After reading Gallop to Freedom (Pignon) it got me thinking about using more mimicking play in my work with the horses. Pignon writes about how he will experiment with imitating the horses to see how they respond. While I’ve done a bit with my horses, I’ve never had a lot of success.
Which got me to thinking about Eric Cussons and how he behaves when interacting with the chimps he rescues and installs in the Jane Goodall Chimp Eden sanctary.
Some things before I discuss Eric’s work. First, I am not a fan of chimps. They actually are my least favorite animal. While I’m not a fan I do not support anyone abusing these animals or “making” them foster children. They deserve to live like nature intended and are not “tame” in any sense of the word.
If you watch this show enough, you know that secondly chimps are extremely dangerous. An adult chimp has the strength of 5-7 men; your arm could be ripped off, and indeed, the head manager of the facility is missing fingers due to an incident.
Yes, indeed, these are no “pets” and a horrible chimp attack in the U.S. (don’t read the article unless you have a strong stomach) should prove that these animals need to be under the management of trained personnel in an enclosure suited to their emotional and physical needs.
However, let’s get back full circle to how this applies to horses, training and me…
After thinking about the shows I’ve watched of Eric interacting with the chimps, I realized that perhaps I was not exaggerating my vocalizations, expressions and body language enough. Indeed, in Klaus Hempflings’ Dancing with Horses, you can see by the photos and video that Hempfling has strong and emphatic body language.

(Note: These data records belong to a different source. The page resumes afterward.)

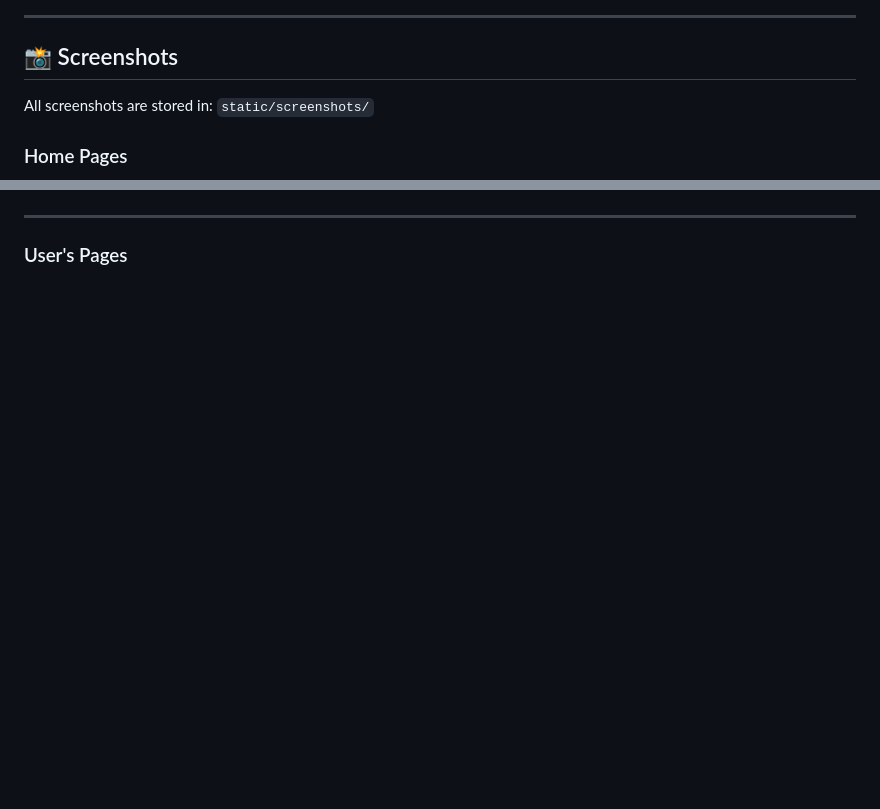
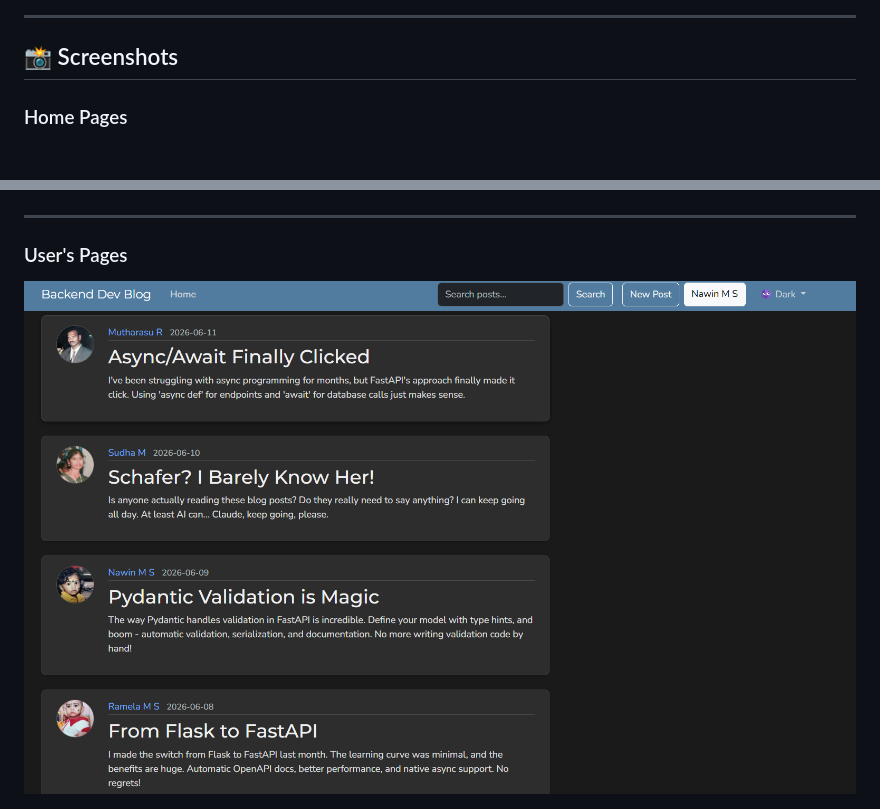
Before and after one commit to Ramela-M-S/Backend-Dev-Blog, a Markdown page: README.md, 2 parts joined by grey strips. GitHub-like rendering; blank space fills up the shorter version.

```diff
--- a/README.md
+++ b/README.md
@@ -125,7 +125,6 @@ Below is the complete list of API endpoints available in the application, catego
 
 ## 📸 Screenshots
 
-All screenshots are stored in: `static/screenshots/`
 
 ### Home Pages
 
@@ -135,6 +134,8 @@ All screenshots are stored in: `static/screenshots/`
 ---
 
 ### User's Pages
+
+![User's Home Page](static/screenshots/User_Home_Page.png)
 
 ![Profile Page](static/screenshots/User_Profile_Page.png)
 
```
Also changed, not shown: other parts of README.md (+1 -0 lines).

Let me be clear that I do not mean actions that would alarm the horse into flight or fight behavior. That is where the gauge of treating each horse uniquely comes into it: Z may need more “loud” requests; Dee and T-man need substantially less.

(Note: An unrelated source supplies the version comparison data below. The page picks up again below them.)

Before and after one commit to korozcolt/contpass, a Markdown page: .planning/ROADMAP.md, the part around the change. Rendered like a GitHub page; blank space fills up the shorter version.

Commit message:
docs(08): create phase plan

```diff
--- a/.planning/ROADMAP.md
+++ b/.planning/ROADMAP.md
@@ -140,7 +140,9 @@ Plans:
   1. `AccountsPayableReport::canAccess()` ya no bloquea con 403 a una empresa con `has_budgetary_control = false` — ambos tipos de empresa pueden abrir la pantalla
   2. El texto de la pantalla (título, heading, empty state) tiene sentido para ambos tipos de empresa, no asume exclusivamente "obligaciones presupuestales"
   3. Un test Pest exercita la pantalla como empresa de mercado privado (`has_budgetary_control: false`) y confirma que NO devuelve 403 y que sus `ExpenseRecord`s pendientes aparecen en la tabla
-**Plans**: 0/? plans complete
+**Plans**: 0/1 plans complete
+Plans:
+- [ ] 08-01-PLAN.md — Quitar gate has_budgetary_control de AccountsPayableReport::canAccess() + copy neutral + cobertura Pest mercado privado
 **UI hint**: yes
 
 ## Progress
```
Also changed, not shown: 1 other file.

I’ve been experimenting with Z and Dee these last two weeks. If you are sharp you can catch it in the videos I’ve done recently.
When a horse exhales, I blow out – loudly and audibly.

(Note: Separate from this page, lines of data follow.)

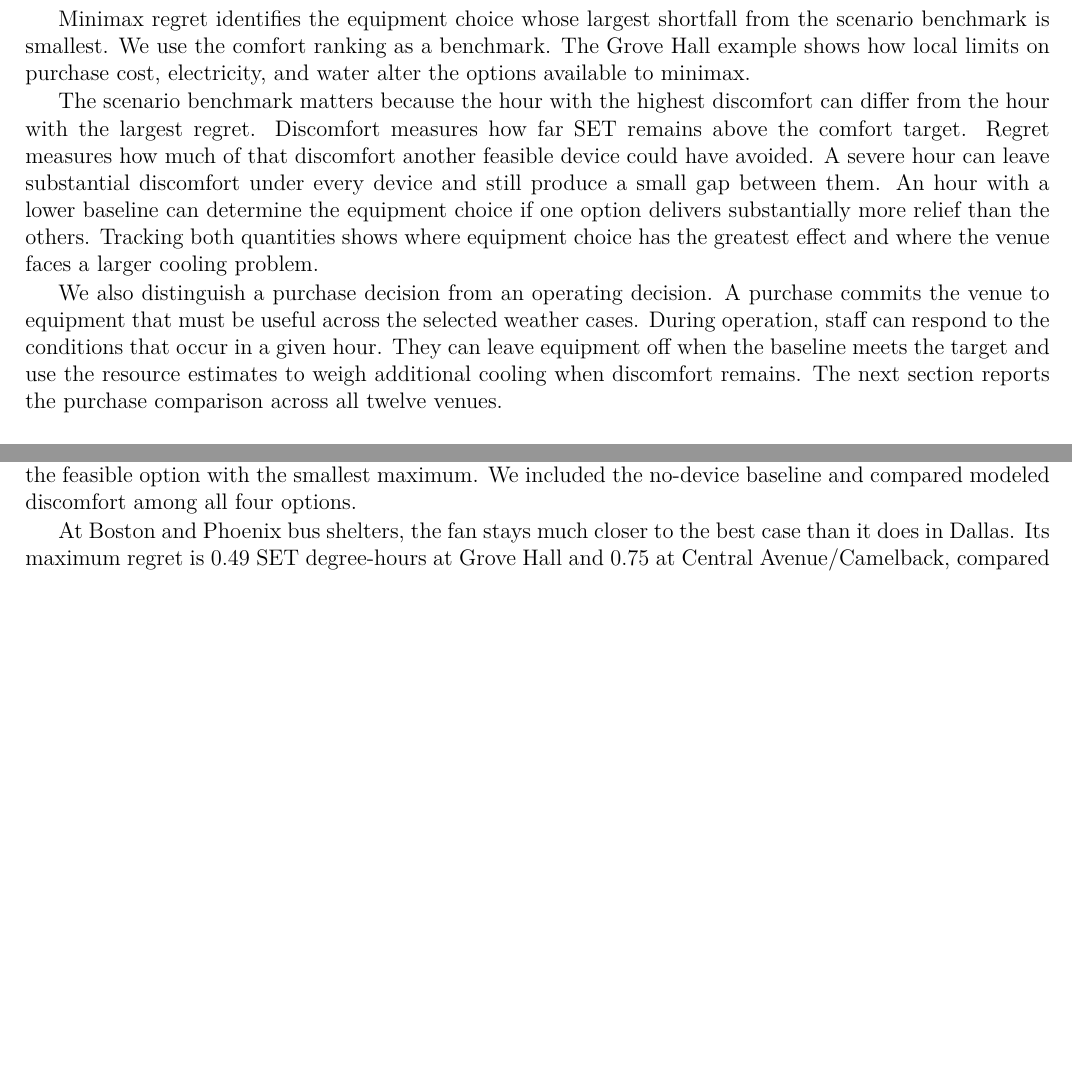
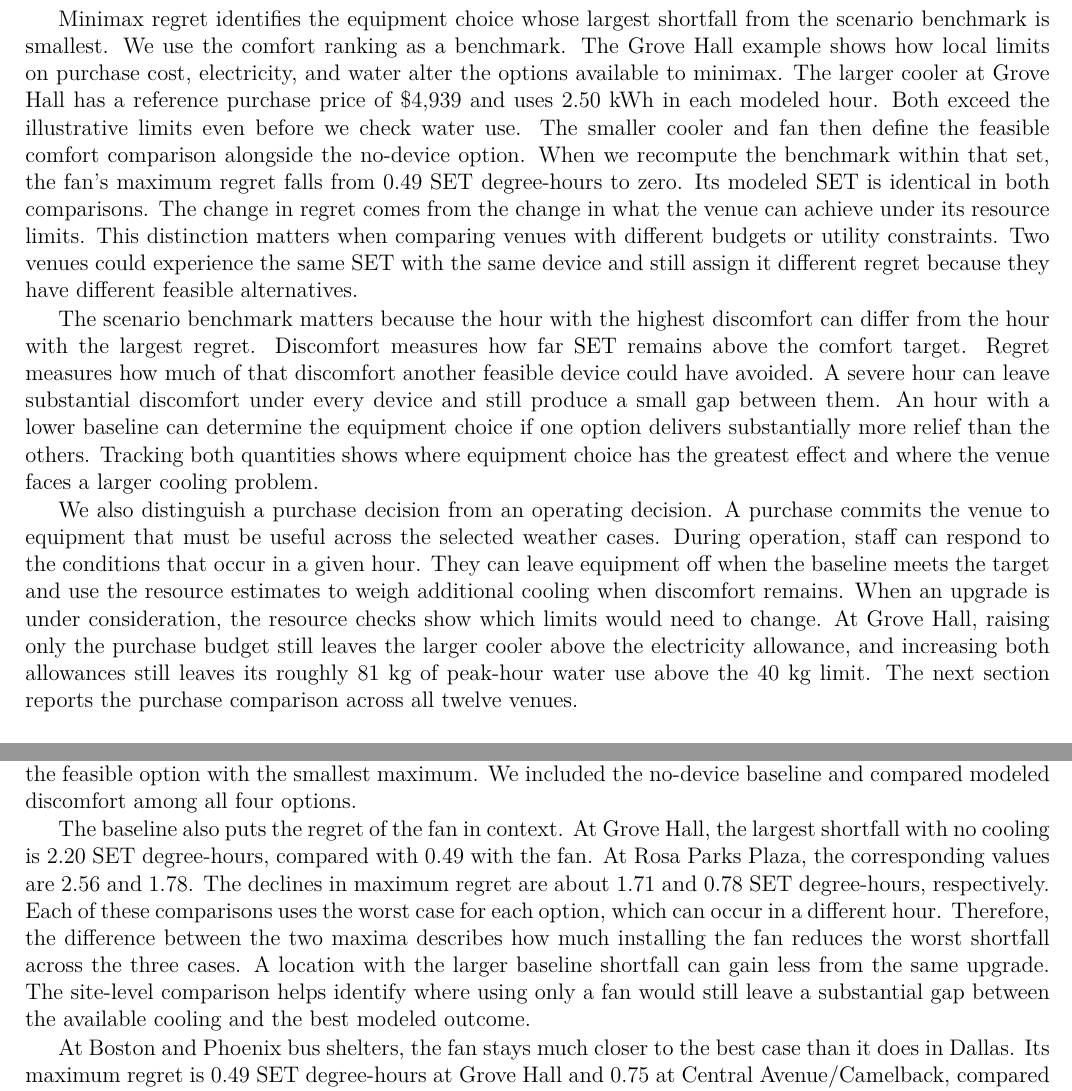
Before and after one commit to LordVanra/HiMCM26, a LaTeX thesis (paper/main.tex, which reads paper/Subsections/Model3/Model3Discussion.tex, paper/Subsections/Results4.tex): two parts of page 15 of 67, joined at a grey line, cut so that both start at the same text, the shorter picture padded with empty space. Compiled offline with pdfLaTeX.

Commit message:
Whitespace

```diff
--- a/paper/Subsections/Model3/Model3Discussion.tex
+++ b/paper/Subsections/Model3/Model3Discussion.tex
@@ -1,7 +1,7 @@
 \subsection{Conclusion}
 
-Minimax regret identifies the equipment choice whose largest shortfall from the scenario benchmark is smallest. We use the comfort ranking as a benchmark. The Grove Hall example shows how local limits on purchase cost, electricity, and water alter the options available to minimax.
+Minimax regret identifies the equipment choice whose largest shortfall from the scenario benchmark is smallest. We use the comfort ranking as a benchmark. The Grove Hall example shows how local limits on purchase cost, electricity, and water alter the options available to minimax. The larger cooler at Grove Hall has a reference purchase price of \$4,939 and uses 2.50 kWh in each modeled hour. Both exceed the illustrative limits even before we check water use. The smaller cooler and fan then define the feasible comfort comparison alongside the no-device option. When we recompute the benchmark within that set, the fan's maximum regret falls from 0.49 SET degree-hours to zero. Its modeled SET is identical in both comparisons. The change in regret comes from the change in what the venue can achieve under its resource limits. This distinction matters when comparing venues with different budgets or utility constraints. Two venues could experience the same SET with the same device and still assign it different regret because they have different feasible alternatives.
 
 The scenario benchmark matters because the hour with the highest discomfort can differ from the hour with the largest regret. Discomfort measures how far SET remains above the comfort target. Regret measures how much of that discomfort another feasible device could have avoided. A severe hour can leave substantial discomfort under every device and still produce a small gap between them. An hour with a lower baseline can determine the equipment choice if one option delivers substantially more relief than the others. Tracking both quantities shows where equipment choice has the greatest effect and where the venue faces a larger cooling problem.
 
-We also distinguish a purchase decision from an operating decision. A purchase commits the venue to equipment that must be useful across the selected weather cases. During operation, staff can respond to the conditions that occur in a given hour. They can leave equipment off when the baseline meets the target and use the resource estimates to weigh additional cooling when discomfort remains. The next section reports the purchase comparison across all twelve venues.
+We also distinguish a purchase decision from an operating decision. A purchase commits the venue to equipment that must be useful across the selected weather cases. During operation, staff can respond to the conditions that occur in a given hour. They can leave equipment off when the baseline meets the target and use the resource estimates to weigh additional cooling when discomfort remains. When an upgrade is under consideration, the resource checks show which limits would need to change. At Grove Hall, raising only the purchase budget still leaves the larger cooler above the electricity allowance, and increasing both allowances still leaves its roughly 81 kg of peak-hour water use above the 40 kg limit. The next section reports the purchase comparison across all twelve venues.
--- a/paper/Subsections/Results4.tex
+++ b/paper/Subsections/Results4.tex
@@ -5,6 +5,8 @@ The larger evaporative cooler, Option C, was the unique minimax choice at all 12
 We measured residual discomfort as SET degree-hours above 26\ensuremath{^{\circ}\mathrm{C}} for the reference person. For a one-hour case, a SET of 30\ensuremath{^{\circ}\mathrm{C}} gives four degree-hours of residual discomfort. Regret is the option's residual discomfort minus the smallest residual discomfort among feasible options in the same case.
 
 For each venue, we took the maximum regret of each option over the three weather scenarios and selected the feasible option with the smallest maximum. We included the no-device baseline and compared modeled discomfort among all four options.
+
+The baseline also puts the regret of the fan in context. At Grove Hall, the largest shortfall with no cooling is 2.20 SET degree-hours, compared with 0.49 with the fan. At Rosa Parks Plaza, the corresponding values are 2.56 and 1.78. The declines in maximum regret are about 1.71 and 0.78 SET degree-hours, respectively. Each of these comparisons uses the worst case for each option, which can occur in a different hour. Therefore, the difference between the two maxima describes how much installing the fan reduces the worst shortfall across the three cases. A location with the larger baseline shortfall can gain less from the same upgrade. The site-level comparison helps identify where using only a fan would still leave a substantial gap between the available cooling and the best modeled outcome.
 
 At Boston and Phoenix bus shelters, the fan stays much closer to the best case than it does in Dallas. Its maximum regret is $0.49$ SET degree-hours at Grove Hall and $0.75$ at Central Avenue/Camelback, compared with $1.78$ at Rosa Parks Plaza. The hour that determines this gap also varies by site. Boston's gap occurs at peak temperature, while the hot-dry hour determines the maximum for the Dallas and Phoenix bus fans.
 
```
Also changed, not shown: paper/Subsections/Intro/summary.tex (+2 -2 lines), paper/Subsections/Results2and3.tex (+1 -1 lines), paper/HiMCM26_paper.pdf, 1 other file.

When a horse snorts, I snort and blow out a deep breath.
When a horse flutters their lips with an exhale or snort, I ****brrrrrr*** my mouth with an exhale.
If their head lowers, I lower my head.
While I do have the horses copy me when walking or trotting, I’ve noticed that I need to make my transition into a stop much more dramatic for a horse response.
It’s been interesting and the results have been fascinating. Z knows that something is definitely up. She has almost a *shocked*WTF?*alert*are you crazy?* look on her face when I do it. She locks onto me immediately and will often repeat what I’ve done.
You can observe this same behavior in horse groups. One horse drops and rolls. Then another, then a third. It goes through the herd like a ripple. If you are really paying attention the same thing happens for fly swatting, snorting, or even drinking water – one horse starts, another copies.
One of the points of encouraging snorting and blowing, is this is a sign the horse is relaxing. A horse that blows or snorts, will automatically lower their head (perhaps it’s to just blow out the sinuses?) and his body structure relaxes.
This returns to the idea of teaching head down. If a horse has the head lowered, he would be relaxed. Ergo, a tense horse should lower the head to change the mental state which changes the physical state.
As we are blowing and snorting, mimicking each other, the horse becomes more relaxed, imitating me as if I’m a member of their herd family who is communicating to them that everything is cool and groovy.
However, it does make for a funny time at the barn…